The instructor is a young guy–I’m guessing around 25-- and very earthy and crunchy-granola, which is absolutely fine with me. Example: Thursday it was 28 degrees here and he parked his car, walked across the street, and let us students into the studio, and *he wasn’t wearing any shoes. *I asked him, “Why aren’t you wearing shoes?” (in a tone that was purely curious and did not contain-- I promise-- any note of reprimand or WTF?) and he shrugged and said with a flower-child sort of expression that I haven’t seen since the '60s, “Don’t need 'em.”
But I digress. The class is small, in a very cool, arty, slightly shabby downtown loft, and I really like the way he teaches it. It’s slow, stretchy, there’s a fair amount of breath work, we hold poses a long time, and he ends with a guided meditation, which I like.
I’m old enough to be the parent or grandparent of all the dozen or so students (I’m 65). But you know what? I couldn’t even do some of the poses when I was their age. Aside: I detest the Sun Salutation with… well… with the passion of a thousand suns. And I felt that way about it when I was 24 years old.
This is the crux of my question: when I’m slow getting into a pose, or having trouble with left and right (a problem I’ve had since toddlerhood, caused, according to my research, by the fact that I never crawled, but just stood up and walked one day), he comes over and very gently helps me. But that’s very distracting to me. I’d rather just take my time and get there when I get there. I don’t feel competitive with anyone and I’m fine with being the Old Lady in class. He’ll bring me blocks or blankets and shove them very nicely under various parts of my anatomy. Or he’ll say, “Just do this (and demonstrate) instead of the pose.” I’d rather he didn’t. It breaks my concentration. I know when to use a block, and I’m reallyreally familiar with the poses, even if I can’t reproduce them.
I know he wants to help and thinks he IS helping. He probably imagines that I want help, which might be what I imagined when I was his age and saw someone much older than me appearing to struggle with something. I’m actually NOT struggling, just taking it slow. I know yoga has benefits at all levels of skill and proficiency. I’m counting on that.
He is a very nice guy and it was when he substituted at another studio where the yoga is much more athletic (and I didn’t want that), that I followed him to this studio. I want a slow, meditative, non-interactive experience, where I can focus on what I can do at the pace I can do it.
Please suggest actual sentences I can use to tell him this. Usually I’m not so kid-glove with people. In fact, can be downright blunt in some situations.
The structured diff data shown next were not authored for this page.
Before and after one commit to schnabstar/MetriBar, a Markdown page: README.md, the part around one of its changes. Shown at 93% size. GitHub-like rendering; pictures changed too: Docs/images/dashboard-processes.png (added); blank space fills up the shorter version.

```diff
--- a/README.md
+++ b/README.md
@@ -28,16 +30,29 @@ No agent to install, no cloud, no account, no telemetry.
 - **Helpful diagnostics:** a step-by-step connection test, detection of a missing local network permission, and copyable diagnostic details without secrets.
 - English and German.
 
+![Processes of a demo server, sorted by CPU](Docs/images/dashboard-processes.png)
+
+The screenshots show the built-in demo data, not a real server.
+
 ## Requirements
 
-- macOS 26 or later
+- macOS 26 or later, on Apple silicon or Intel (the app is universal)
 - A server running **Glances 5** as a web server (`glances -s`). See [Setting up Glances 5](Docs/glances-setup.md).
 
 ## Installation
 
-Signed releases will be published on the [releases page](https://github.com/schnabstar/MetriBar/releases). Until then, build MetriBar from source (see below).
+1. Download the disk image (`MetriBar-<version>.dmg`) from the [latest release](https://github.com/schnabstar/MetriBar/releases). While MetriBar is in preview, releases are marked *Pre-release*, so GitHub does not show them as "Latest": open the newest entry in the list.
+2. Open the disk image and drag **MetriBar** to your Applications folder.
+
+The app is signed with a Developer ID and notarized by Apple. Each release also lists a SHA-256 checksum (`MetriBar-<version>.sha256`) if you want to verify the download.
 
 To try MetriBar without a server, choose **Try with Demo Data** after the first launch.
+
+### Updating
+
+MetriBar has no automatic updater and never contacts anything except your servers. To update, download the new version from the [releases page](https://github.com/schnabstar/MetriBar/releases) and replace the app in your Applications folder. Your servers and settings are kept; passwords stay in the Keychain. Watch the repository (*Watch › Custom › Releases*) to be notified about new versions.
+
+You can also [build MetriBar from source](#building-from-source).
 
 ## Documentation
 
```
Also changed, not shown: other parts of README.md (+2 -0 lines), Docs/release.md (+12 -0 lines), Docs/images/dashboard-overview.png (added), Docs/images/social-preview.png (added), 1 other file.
But for some reason, I feel like I want to be very diplomatic and I don’t want to hurt his feelings. Like him, I can also be “too helpful,” and when people reject my well-intentioned help, I can get my feelings hurt big-time, even as I understand and accept exactly where they’re coming from.
And yeah, I’m prolly overthinking. But that’s what I do.